_What you will do_
Output each record below exactly as it stands, leaving out the pictures.

_Records provided_
———

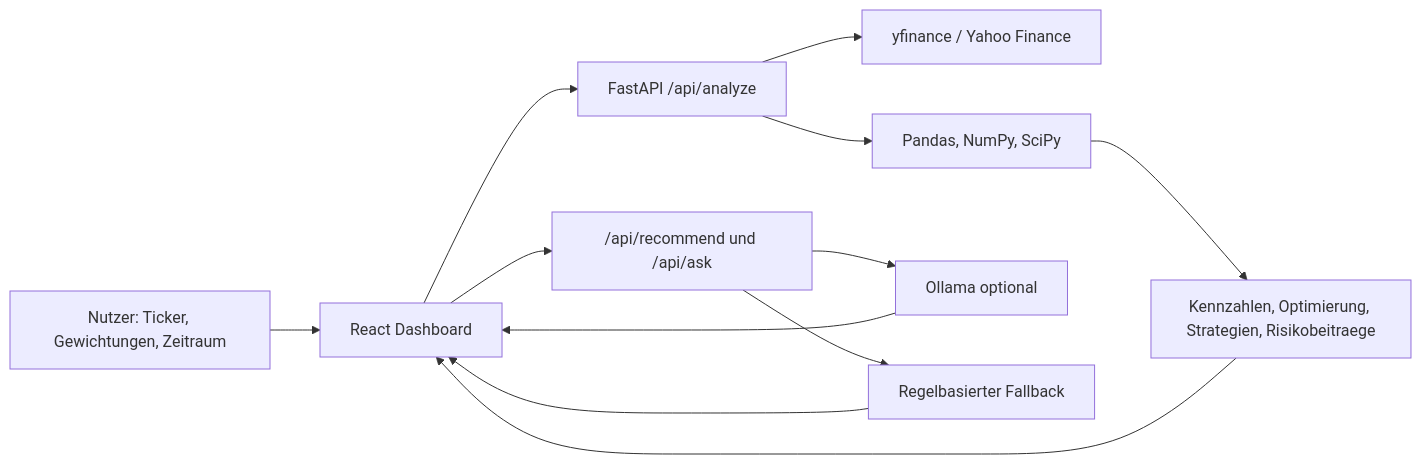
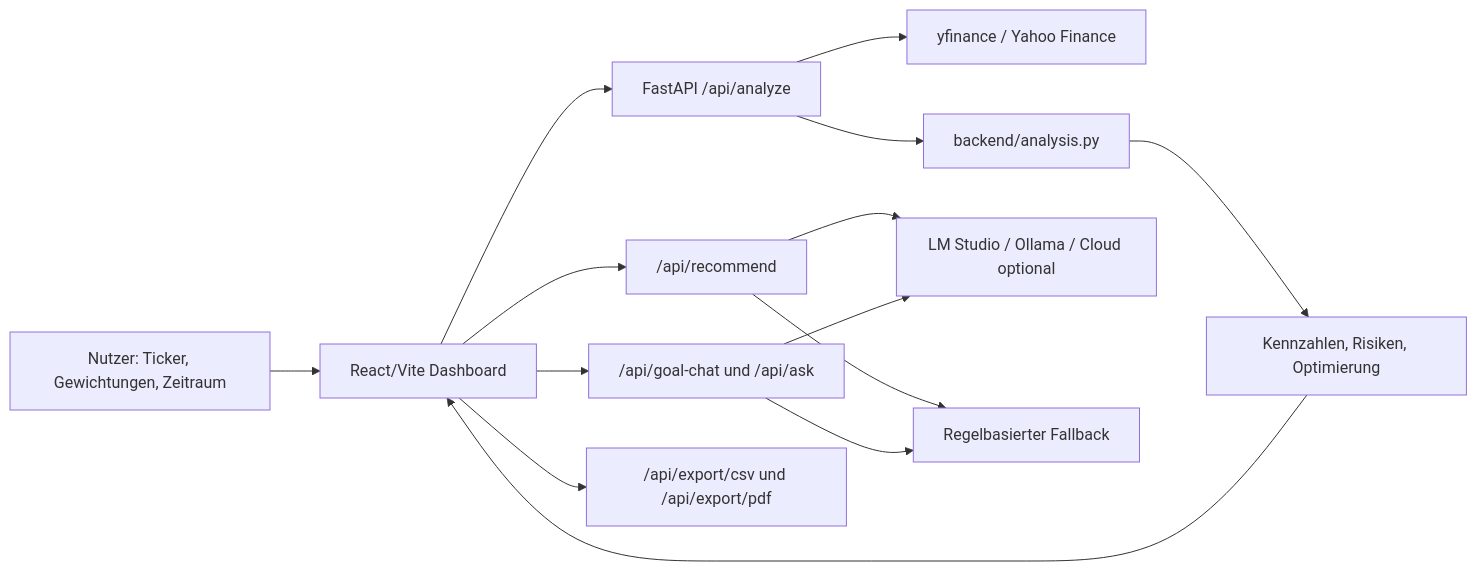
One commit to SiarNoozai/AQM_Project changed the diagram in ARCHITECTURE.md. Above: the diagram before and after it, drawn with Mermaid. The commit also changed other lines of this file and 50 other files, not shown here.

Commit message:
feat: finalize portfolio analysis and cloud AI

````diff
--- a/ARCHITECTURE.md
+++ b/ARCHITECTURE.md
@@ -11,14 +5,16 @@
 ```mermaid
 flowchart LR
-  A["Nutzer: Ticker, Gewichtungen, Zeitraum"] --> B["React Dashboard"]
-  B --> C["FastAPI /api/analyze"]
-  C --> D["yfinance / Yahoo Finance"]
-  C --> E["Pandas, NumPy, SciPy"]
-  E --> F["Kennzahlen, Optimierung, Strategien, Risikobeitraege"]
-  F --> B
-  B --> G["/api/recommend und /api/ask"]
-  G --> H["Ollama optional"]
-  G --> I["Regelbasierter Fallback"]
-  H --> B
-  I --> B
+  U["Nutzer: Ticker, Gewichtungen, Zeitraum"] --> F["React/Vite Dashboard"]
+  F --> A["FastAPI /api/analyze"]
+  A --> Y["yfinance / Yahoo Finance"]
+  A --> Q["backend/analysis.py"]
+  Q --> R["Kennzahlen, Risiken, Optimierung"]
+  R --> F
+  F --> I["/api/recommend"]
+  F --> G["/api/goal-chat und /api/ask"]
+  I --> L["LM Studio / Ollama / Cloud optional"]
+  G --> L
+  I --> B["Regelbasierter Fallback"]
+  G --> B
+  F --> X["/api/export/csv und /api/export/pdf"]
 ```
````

———

_Your response_
One commit to SiarNoozai/AQM_Project changed the diagram in ARCHITECTURE.md. Above: the diagram before and after it, drawn with Mermaid. The commit also changed other lines of this file and 50 other files, not shown here.

Commit message:
feat: finalize portfolio analysis and cloud AI

````diff
--- a/ARCHITECTURE.md
+++ b/ARCHITECTURE.md
@@ -11,14 +5,16 @@
 ```mermaid
 flowchart LR
-  A["Nutzer: Ticker, Gewichtungen, Zeitraum"] --> B["React Dashboard"]
-  B --> C["FastAPI /api/analyze"]
-  C --> D["yfinance / Yahoo Finance"]
-  C --> E["Pandas, NumPy, SciPy"]
-  E --> F["Kennzahlen, Optimierung, Strategien, Risikobeitraege"]
-  F --> B
-  B --> G["/api/recommend und /api/ask"]
-  G --> H["Ollama optional"]
-  G --> I["Regelbasierter Fallback"]
-  H --> B
-  I --> B
+  U["Nutzer: Ticker, Gewichtungen, Zeitraum"] --> F["React/Vite Dashboard"]
+  F --> A["FastAPI /api/analyze"]
+  A --> Y["yfinance / Yahoo Finance"]
+  A --> Q["backend/analysis.py"]
+  Q --> R["Kennzahlen, Risiken, Optimierung"]
+  R --> F
+  F --> I["/api/recommend"]
+  F --> G["/api/goal-chat und /api/ask"]
+  I --> L["LM Studio / Ollama / Cloud optional"]
+  G --> L
+  I --> B["Regelbasierter Fallback"]
+  G --> B
+  F --> X["/api/export/csv und /api/export/pdf"]
 ```
````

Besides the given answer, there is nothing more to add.